■ TASK REQUIREMENTS: Count every line in the records below that contains the string "width". Report that number alone.
------------------------------
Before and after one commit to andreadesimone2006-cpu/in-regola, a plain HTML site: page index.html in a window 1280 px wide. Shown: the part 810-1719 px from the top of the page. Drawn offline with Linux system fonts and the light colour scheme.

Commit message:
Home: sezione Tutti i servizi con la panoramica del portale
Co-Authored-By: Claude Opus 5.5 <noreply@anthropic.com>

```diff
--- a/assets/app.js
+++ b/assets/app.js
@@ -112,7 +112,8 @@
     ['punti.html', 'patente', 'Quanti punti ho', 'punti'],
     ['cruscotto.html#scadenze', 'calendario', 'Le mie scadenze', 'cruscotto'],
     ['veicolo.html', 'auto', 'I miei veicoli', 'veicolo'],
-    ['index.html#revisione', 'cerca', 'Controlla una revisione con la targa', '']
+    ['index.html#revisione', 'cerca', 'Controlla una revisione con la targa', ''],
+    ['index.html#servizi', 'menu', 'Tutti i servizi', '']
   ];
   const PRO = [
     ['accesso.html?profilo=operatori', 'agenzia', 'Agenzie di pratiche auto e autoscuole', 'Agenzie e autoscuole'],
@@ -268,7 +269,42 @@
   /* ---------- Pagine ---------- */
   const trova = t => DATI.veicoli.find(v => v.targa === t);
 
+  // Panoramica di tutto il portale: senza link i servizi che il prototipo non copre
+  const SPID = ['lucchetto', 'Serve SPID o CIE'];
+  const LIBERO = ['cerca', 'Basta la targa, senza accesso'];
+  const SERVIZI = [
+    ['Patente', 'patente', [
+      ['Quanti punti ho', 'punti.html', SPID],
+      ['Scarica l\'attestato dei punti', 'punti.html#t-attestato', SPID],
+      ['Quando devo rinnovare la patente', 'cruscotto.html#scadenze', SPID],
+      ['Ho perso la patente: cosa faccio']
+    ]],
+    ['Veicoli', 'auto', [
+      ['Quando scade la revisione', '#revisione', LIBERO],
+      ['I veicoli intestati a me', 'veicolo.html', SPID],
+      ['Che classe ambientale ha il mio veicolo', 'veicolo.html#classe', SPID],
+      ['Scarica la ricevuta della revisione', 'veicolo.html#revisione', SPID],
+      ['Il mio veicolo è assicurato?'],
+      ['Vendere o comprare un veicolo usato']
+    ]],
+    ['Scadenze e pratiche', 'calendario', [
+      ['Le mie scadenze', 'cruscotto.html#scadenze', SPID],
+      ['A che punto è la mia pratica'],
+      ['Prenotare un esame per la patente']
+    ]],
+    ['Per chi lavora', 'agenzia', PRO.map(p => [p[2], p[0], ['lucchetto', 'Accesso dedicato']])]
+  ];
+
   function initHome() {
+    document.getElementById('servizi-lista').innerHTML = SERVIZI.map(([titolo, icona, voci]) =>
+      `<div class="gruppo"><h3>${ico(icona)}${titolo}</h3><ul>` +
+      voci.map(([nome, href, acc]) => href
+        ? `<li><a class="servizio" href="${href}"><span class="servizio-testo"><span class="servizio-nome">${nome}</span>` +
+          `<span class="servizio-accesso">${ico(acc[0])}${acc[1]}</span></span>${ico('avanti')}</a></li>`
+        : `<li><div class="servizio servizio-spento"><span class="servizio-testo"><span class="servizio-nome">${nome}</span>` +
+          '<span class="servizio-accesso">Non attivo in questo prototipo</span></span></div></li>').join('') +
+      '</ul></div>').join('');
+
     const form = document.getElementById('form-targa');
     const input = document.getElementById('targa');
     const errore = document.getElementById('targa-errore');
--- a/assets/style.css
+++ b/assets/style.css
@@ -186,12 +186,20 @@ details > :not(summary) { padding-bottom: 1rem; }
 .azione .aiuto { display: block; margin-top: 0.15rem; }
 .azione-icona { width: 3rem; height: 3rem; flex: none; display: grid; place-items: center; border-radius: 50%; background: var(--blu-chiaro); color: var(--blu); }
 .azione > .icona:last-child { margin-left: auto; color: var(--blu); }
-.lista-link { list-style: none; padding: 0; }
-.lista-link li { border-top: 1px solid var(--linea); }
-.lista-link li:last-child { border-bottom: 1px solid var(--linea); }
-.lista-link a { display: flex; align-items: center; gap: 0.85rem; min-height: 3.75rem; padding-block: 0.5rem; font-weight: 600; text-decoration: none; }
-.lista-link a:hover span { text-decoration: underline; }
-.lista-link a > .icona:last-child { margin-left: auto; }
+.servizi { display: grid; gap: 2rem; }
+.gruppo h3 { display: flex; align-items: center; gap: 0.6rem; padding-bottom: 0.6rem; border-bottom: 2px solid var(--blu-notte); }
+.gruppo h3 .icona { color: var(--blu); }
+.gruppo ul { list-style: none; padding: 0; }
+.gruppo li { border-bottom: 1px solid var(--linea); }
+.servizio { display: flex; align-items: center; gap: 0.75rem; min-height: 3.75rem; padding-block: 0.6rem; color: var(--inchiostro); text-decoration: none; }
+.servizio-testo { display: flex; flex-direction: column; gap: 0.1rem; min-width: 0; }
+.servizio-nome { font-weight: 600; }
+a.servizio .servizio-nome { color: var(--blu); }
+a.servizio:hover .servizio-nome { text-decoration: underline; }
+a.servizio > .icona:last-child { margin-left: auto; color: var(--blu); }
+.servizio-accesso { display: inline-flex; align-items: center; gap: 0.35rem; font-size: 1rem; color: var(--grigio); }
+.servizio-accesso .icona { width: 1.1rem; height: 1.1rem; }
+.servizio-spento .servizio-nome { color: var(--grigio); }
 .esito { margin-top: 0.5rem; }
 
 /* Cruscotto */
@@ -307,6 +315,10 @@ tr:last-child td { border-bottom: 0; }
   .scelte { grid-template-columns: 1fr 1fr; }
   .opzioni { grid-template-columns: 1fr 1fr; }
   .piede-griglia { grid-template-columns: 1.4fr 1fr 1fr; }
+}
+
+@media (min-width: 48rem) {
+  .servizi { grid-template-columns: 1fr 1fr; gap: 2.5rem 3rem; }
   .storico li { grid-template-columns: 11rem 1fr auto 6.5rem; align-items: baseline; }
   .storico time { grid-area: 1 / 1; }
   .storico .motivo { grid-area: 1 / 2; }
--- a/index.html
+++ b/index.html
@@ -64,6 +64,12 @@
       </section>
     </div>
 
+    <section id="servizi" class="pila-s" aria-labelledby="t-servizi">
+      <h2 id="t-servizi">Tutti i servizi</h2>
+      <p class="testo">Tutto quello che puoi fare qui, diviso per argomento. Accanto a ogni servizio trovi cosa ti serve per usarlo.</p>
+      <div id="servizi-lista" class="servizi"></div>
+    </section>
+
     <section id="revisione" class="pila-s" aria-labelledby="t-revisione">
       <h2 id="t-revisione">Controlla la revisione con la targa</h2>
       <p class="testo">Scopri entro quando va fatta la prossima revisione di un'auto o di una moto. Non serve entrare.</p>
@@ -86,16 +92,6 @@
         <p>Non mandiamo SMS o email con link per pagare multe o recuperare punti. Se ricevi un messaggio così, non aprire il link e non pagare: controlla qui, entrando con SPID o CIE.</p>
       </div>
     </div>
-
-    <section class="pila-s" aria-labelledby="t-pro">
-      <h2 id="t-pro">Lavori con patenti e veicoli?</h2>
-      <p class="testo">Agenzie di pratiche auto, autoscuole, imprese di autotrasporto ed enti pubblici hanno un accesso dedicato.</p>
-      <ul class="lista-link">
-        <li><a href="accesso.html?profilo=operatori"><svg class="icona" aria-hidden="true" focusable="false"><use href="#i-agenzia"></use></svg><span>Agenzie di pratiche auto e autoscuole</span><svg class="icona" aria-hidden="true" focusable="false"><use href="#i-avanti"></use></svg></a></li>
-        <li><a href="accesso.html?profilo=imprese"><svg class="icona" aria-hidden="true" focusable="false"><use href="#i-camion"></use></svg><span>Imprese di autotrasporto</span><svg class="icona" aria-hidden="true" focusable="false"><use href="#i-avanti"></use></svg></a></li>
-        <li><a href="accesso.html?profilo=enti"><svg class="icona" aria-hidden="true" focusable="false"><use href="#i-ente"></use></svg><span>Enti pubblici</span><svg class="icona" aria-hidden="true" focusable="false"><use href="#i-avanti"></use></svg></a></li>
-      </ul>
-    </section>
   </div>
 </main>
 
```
------------------------------
■ PROBLEM SOLUTION: 4